In present study, we firstly found that there was more desmoplastic nodular medulloblastoma cases (20.9%) in patients < 3 years (Fig. 1 and Table 1), however, which is lower than 44% in the previous reports . Secondly, radiation was less frequently applied in patients < 3 years, which is consistent to the clinical practice of reduced or delayed application of radiation in those patients due to concerns of neurocognitive impairment [19, 20]. Thirdly, we identified that patients < 3 years was really in high risk compared to patients ≥ 3 years with lower 6-month, 1-year, 3-year and 5-year survival rate. Differential epidemiological characteristics, such as age and histology, and application of radiation as shown in Table 1 might account for survival difference between patients < 3 years old and ≥ 3 years old. Indeed, before use of CSI, medulloblastoma remains incurable in older children even with GTR [4, 21].
In the literature, the benefit of GTR remains controversial. Albright et al  and Zeltzer et al  reported survival benefit of GTR over PR or biopsy in patients > 3 years old, however, no significance was found in Akyuz’s study with patients age of 0 to 18 years old  and in Evans’s study with patients age of 2 to 16 years old . The above studies implied that age might affect significance of GTR in survival. In a large retrospective study, Thompson et al found significant interaction between age and extent of resection, however, they did report overall and progress-free survival benefit of GTR compared to near total resection and subtotal resection in patients < 3 years old . Notably, the prognostic benefit of increased extent of resection was attenuated when molecular subgroup affiliation is taken into account . Similarly, the present study demonstrated that GTR did not confer OS and PFS benefit in patients < 3 years old (Table 2). However, GTR showed OS benefit but no PFS benefit in ≥ 3 years old group (Table 3).

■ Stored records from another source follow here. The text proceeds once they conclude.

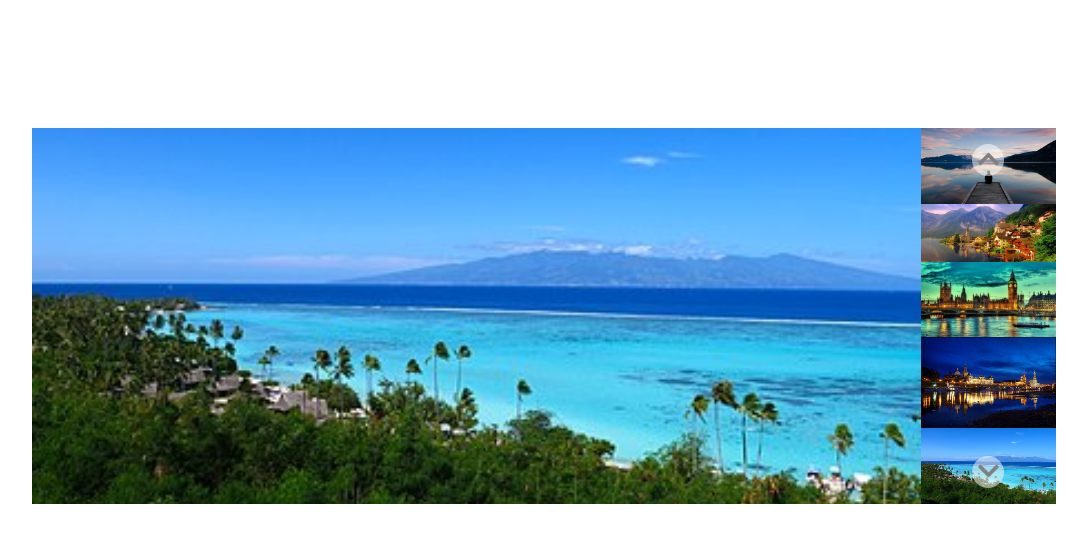
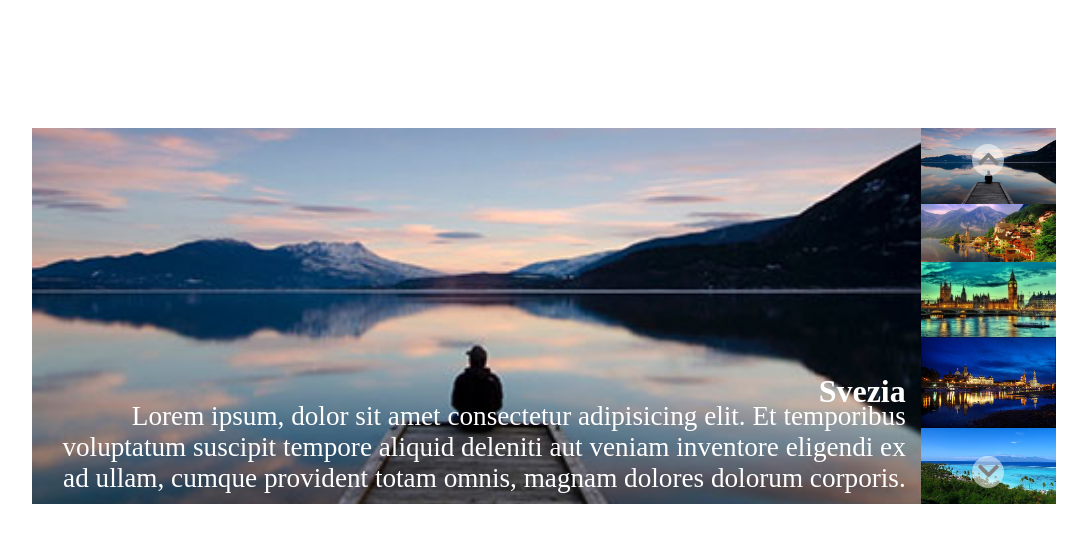
Before and after one commit to GiovanniConti/js-array-carousel, a plain HTML site: page index.html in a window 1280 px wide. Shown: the whole page, without its empty margins (96-1183 px from the left). Drawn offline with Linux system fonts and the light colour scheme.

Commit message:
Fixed layout with img title and news added with JS

```diff
--- a/css/style.css
+++ b/css/style.css
@@ -10,9 +10,15 @@
     display: flex;
 }
 
-.container-img{
+.container-img-overlay{
     width: 92%;
     position: relative;
+}
+
+.container-img{
+    position: relative;
+    width: 100%;
+    height: 100%;
 }
 
 .img{
@@ -22,21 +28,37 @@
     position: absolute;
     top: 0;
     left: 0;
+    opacity: 0;
+}
+
+.container-overlay{
+    position: absolute;
+    top: 0;
+    width: 100%;
+    height: 100%;
+    color: white;
+    text-align: end;
 }
 
 .title{
-    color: white;
     position: absolute;
-    bottom: 15%;
-    right: 5%;
+    bottom: 25%;
+    right: 0;
+    padding: 0 15px;
+    opacity: 0;
 }
 
 .news{
-    color: white;
+    position: absolute;
+    bottom: 0;
+    right: 0;
     font-size: 1.7rem;
-    position: absolute;
-    bottom: 10%;
-    right: 5%;
+    padding: 10px 15px;
+    opacity: 0;
+}
+
+.active{
+    opacity: 1;
 }
 
 .nav{
--- a/index.html
+++ b/index.html
@@ -13,9 +13,11 @@
 
     <main>
         <div class="container">
-            <div class="container-img">
-                <h1 class="title">Svizzera</h1>
-                <p class="news">Lorem ipsum</p>
+            <div class="container-img-overlay">
+
+                <div class="container-img"></div>
+                <div class="container-overlay"></div>
+
             </div>
             <nav class="nav">
                 <a href="#" class="chevron chevron-up"><i class="fas fa-chevron-up"></i></a>
--- a/js/script.js
+++ b/js/script.js
@@ -24,11 +24,41 @@ const text = [
 
 
 const containerImg = document.querySelector(".container-img");
+const containerOverlay = document.querySelector(".container-overlay");
 const nav = document.querySelector(".nav");
+
+let currentIndex = 0;
 
 for (let i = 0; i < items.length; i++) {
     const currentItem = items[i];
+    const currentTitle = title[i];
+    const currentNews = text[i];
 
-    containerImg.innerHTML += `<img class="img" src="${currentItem}" alt="img${i}">`
-    nav.innerHTML += `<img class="img-nav" src="${currentItem}" alt="img${i}">`
+    console.log(currentItem);
+    console.log(currentTitle);
+    console.log(currentNews);
+
+    let classActiveImg = "";
+    let classActiveNav = "";
+
+    if(i === currentIndex){
+        classActiveImg = "active";
+
+    }
+
+    containerImg.innerHTML += `<img class="img ${classActiveImg}" src="${currentItem}" alt="img${i}">`;
+    containerOverlay.innerHTML += `<h1 class="title ${classActiveImg}">${currentTitle}</h1>`;
+    containerOverlay.innerHTML += `<p class="news ${classActiveImg}">${currentNews}</p>`;
+    nav.innerHTML += `<img class="img-nav ${classActiveNav}" src="${currentItem}" alt="img${i}">`;
 }
+
+const chevronUp = document.querySelector(".chevron-up");
+const chevronDown = document.querySelector(".chevron-down");
+
+chevronUp.addEventListener("click", function(){
+    const activeImage = containerImg.querySelector(".active");
+});
+
+chevronDown.addEventListener("click", function(){
+
+});
```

It is well established that radiation alone could largely improve patient perspective and cure the disease [4, 21]. Early studies elicited that chemotherapy alone could prolong tumor free survival in younger children less than 18 months of age . For those patients aged < 5 years old, Grill et al proved that conventional chemotherapy alone was sufficient to cure patients who had GTR, but not those with incompletely resection or metastatic medulloblastoma . The present study identified that chemotherapy but not radiation significantly improved OS and PFS in younger patients < 3 years old (Table 2), however, the OS and PFS benefit of chemotherapy and radiation was inverted in those patients ≥ 3 years old (Table 3). Different sensitivity of histological subtypes to chemotherapy might account for the difference between patients < 3 years old and ≥ 3 years old [23, 24], since there are more desmoplastic nodular medulloblastoma cases in < 3 years old patients. Furthermore, in those patients ≥ 3 years old and underwent surgical procedures, the benefit of radiation alone largely depends on the extent of resection (Tables 4 and 5). It is worth noting that adjuvant radiation together with chemotherapy largely improves patient outcome even in those underwent partial resection (Tables 4 and 5).
With the introduction of molecular diagnosis by the 2016 WHO classification of central nervous system tumor , different molecular subtype and origin of medulloblastoma determine the sensitivity to chemo-, radio- or targeting therapy [4, 5, 26, 27]. Hence, pathological diagnosis from surgical procedures is highly recommended in the treatment of pediatric medulloblastoma. Due to apparent reasons, the epidemiology of molecular subtype and its impact on the outcome of pediatric medulloblastoma is out of the scope of the study.
Due to limited cases, we were unable to further investigate the survival benefit of radiation and chemotherapy in medulloblastoma patients less than 3 years old who received biopsy, PR or GTR. Also, the study is subject to inherent limitations of retrospective study. The treatment patterns might vary from each patient and doctor, and the “standard” treatments including radio- and chemo- therapy differ from each year or each version of guideline. Moreover, the further details of radiation or chemotherapy are largely unknown and might impact the results of present studies and cause bias.
Notwithstanding these limitations, data from present study demonstrates that the extent of surgical resection confer overall survival benefit in those ≥ 3 years old patients but not in those < 3 years old. Chemotherapy shows OS and PFS benefit in those ≥ 3 years old patients but not in those < 3 years old, however, radiation shows inverted effect between those two populations. Moreover, adjuvant radiation plus chemotherapy largely is the most effective adjuvant treatment for those underwent tumor resection. In conclusion, the extent of resection should be differentially considered and applied between pediatric medulloblastoma patients < 3 years old and ≥ 3 years old, so are the adjuvant treatments.